• [Work item]:
Each entry in the listing below should be returned precisely as it is.

• [Source material]:
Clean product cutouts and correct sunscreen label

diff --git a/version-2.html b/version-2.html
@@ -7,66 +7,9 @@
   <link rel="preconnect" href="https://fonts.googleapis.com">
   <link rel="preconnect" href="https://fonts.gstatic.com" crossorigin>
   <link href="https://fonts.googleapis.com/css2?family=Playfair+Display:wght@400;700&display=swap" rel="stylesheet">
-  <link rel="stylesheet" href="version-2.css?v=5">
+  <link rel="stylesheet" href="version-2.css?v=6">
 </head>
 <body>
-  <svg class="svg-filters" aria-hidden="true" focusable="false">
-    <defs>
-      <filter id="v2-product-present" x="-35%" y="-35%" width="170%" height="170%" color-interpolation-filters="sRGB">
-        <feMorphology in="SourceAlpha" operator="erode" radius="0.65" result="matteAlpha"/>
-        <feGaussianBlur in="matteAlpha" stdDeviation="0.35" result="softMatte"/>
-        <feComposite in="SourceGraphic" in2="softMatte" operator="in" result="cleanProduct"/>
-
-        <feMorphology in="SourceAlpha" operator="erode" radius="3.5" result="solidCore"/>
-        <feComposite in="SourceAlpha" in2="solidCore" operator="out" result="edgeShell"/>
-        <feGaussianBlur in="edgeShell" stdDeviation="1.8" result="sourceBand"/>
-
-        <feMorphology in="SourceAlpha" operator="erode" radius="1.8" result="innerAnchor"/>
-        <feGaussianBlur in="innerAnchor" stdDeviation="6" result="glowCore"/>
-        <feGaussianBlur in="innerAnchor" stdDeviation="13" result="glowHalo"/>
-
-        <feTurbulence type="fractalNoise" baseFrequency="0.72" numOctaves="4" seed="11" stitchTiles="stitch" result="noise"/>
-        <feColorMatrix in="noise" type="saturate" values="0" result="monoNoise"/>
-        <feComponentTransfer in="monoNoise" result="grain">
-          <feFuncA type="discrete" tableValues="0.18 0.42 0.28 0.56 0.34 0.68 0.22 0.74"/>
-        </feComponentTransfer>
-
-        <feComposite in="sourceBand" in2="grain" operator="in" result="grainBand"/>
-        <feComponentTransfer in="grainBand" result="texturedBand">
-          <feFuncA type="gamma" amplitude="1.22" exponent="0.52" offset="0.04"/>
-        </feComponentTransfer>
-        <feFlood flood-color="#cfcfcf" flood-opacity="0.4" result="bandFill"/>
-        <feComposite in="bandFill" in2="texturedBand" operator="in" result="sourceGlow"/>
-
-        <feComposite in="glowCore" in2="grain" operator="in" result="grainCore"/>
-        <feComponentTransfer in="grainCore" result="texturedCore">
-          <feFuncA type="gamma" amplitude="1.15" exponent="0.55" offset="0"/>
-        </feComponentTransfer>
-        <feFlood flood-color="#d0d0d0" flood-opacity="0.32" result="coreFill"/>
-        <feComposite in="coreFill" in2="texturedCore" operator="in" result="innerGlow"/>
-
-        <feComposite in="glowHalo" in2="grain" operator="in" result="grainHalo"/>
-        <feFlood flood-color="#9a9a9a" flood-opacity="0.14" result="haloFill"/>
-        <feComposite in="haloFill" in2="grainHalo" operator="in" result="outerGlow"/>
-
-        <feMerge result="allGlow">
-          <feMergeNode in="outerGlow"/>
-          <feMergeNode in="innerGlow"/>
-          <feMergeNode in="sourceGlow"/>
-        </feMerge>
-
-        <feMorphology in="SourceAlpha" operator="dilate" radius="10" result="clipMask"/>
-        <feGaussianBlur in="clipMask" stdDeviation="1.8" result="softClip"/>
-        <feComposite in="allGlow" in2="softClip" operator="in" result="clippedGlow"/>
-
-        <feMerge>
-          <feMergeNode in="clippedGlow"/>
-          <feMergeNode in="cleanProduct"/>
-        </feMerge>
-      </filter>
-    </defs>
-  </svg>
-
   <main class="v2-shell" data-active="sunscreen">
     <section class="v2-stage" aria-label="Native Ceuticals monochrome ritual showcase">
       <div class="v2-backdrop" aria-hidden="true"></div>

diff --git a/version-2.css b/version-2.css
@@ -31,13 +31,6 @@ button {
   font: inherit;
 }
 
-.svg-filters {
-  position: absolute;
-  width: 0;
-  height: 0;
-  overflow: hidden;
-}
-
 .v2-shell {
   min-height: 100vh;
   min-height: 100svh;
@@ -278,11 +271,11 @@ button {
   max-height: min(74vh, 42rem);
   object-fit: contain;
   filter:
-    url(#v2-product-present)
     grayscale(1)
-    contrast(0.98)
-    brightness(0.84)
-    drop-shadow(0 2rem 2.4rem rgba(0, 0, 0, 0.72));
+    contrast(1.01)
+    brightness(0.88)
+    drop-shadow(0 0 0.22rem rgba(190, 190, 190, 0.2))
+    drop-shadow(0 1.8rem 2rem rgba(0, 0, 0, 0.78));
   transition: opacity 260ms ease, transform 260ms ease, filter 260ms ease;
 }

• [Reply]:
Clean product cutouts and correct sunscreen label

diff --git a/version-2.html b/version-2.html
@@ -7,66 +7,9 @@
   <link rel="preconnect" href="https://fonts.googleapis.com">
   <link rel="preconnect" href="https://fonts.gstatic.com" crossorigin>
   <link href="https://fonts.googleapis.com/css2?family=Playfair+Display:wght@400;700&display=swap" rel="stylesheet">
-  <link rel="stylesheet" href="version-2.css?v=5">
+  <link rel="stylesheet" href="version-2.css?v=6">
 </head>
 <body>
-  <svg class="svg-filters" aria-hidden="true" focusable="false">
-    <defs>
-      <filter id="v2-product-present" x="-35%" y="-35%" width="170%" height="170%" color-interpolation-filters="sRGB">
-        <feMorphology in="SourceAlpha" operator="erode" radius="0.65" result="matteAlpha"/>
-        <feGaussianBlur in="matteAlpha" stdDeviation="0.35" result="softMatte"/>
-        <feComposite in="SourceGraphic" in2="softMatte" operator="in" result="cleanProduct"/>
-
-        <feMorphology in="SourceAlpha" operator="erode" radius="3.5" result="solidCore"/>
-        <feComposite in="SourceAlpha" in2="solidCore" operator="out" result="edgeShell"/>
-        <feGaussianBlur in="edgeShell" stdDeviation="1.8" result="sourceBand"/>
-
-        <feMorphology in="SourceAlpha" operator="erode" radius="1.8" result="innerAnchor"/>
-        <feGaussianBlur in="innerAnchor" stdDeviation="6" result="glowCore"/>
-        <feGaussianBlur in="innerAnchor" stdDeviation="13" result="glowHalo"/>
-
-        <feTurbulence type="fractalNoise" baseFrequency="0.72" numOctaves="4" seed="11" stitchTiles="stitch" result="noise"/>
-        <feColorMatrix in="noise" type="saturate" values="0" result="monoNoise"/>
-        <feComponentTransfer in="monoNoise" result="grain">
-          <feFuncA type="discrete" tableValues="0.18 0.42 0.28 0.56 0.34 0.68 0.22 0.74"/>
-        </feComponentTransfer>
-
-        <feComposite in="sourceBand" in2="grain" operator="in" result="grainBand"/>
-        <feComponentTransfer in="grainBand" result="texturedBand">
-          <feFuncA type="gamma" amplitude="1.22" exponent="0.52" offset="0.04"/>
-        </feComponentTransfer>
-        <feFlood flood-color="#cfcfcf" flood-opacity="0.4" result="bandFill"/>
-        <feComposite in="bandFill" in2="texturedBand" operator="in" result="sourceGlow"/>
-
-        <feComposite in="glowCore" in2="grain" operator="in" result="grainCore"/>
-        <feComponentTransfer in="grainCore" result="texturedCore">
-          <feFuncA type="gamma" amplitude="1.15" exponent="0.55" offset="0"/>
-        </feComponentTransfer>
-        <feFlood flood-color="#d0d0d0" flood-opacity="0.32" result="coreFill"/>
-        <feComposite in="coreFill" in2="texturedCore" operator="in" result="innerGlow"/>
-
-        <feComposite in="glowHalo" in2="grain" operator="in" result="grainHalo"/>
-        <feFlood flood-color="#9a9a9a" flood-opacity="0.14" result="haloFill"/>
-        <feComposite in="haloFill" in2="grainHalo" operator="in" result="outerGlow"/>
-
-        <feMerge result="allGlow">
-          <feMergeNode in="outerGlow"/>
-          <feMergeNode in="innerGlow"/>
-          <feMergeNode in="sourceGlow"/>
-        </feMerge>
-
-        <feMorphology in="SourceAlpha" operator="dilate" radius="10" result="clipMask"/>
-        <feGaussianBlur in="clipMask" stdDeviation="1.8" result="softClip"/>
-        <feComposite in="allGlow" in2="softClip" operator="in" result="clippedGlow"/>
-
-        <feMerge>
-          <feMergeNode in="clippedGlow"/>
-          <feMergeNode in="cleanProduct"/>
-        </feMerge>
-      </filter>
-    </defs>
-  </svg>
-
   <main class="v2-shell" data-active="sunscreen">
     <section class="v2-stage" aria-label="Native Ceuticals monochrome ritual showcase">
       <div class="v2-backdrop" aria-hidden="true"></div>

diff --git a/version-2.css b/version-2.css
@@ -31,13 +31,6 @@ button {
   font: inherit;
 }
 
-.svg-filters {
-  position: absolute;
-  width: 0;
-  height: 0;
-  overflow: hidden;
-}
-
 .v2-shell {
   min-height: 100vh;
   min-height: 100svh;
@@ -278,11 +271,11 @@ button {
   max-height: min(74vh, 42rem);
   object-fit: contain;
   filter:
-    url(#v2-product-present)
     grayscale(1)
-    contrast(0.98)
-    brightness(0.84)
-    drop-shadow(0 2rem 2.4rem rgba(0, 0, 0, 0.72));
+    contrast(1.01)
+    brightness(0.88)
+    drop-shadow(0 0 0.22rem rgba(190, 190, 190, 0.2))
+    drop-shadow(0 1.8rem 2rem rgba(0, 0, 0, 0.78));
   transition: opacity 260ms ease, transform 260ms ease, filter 260ms ease;
 }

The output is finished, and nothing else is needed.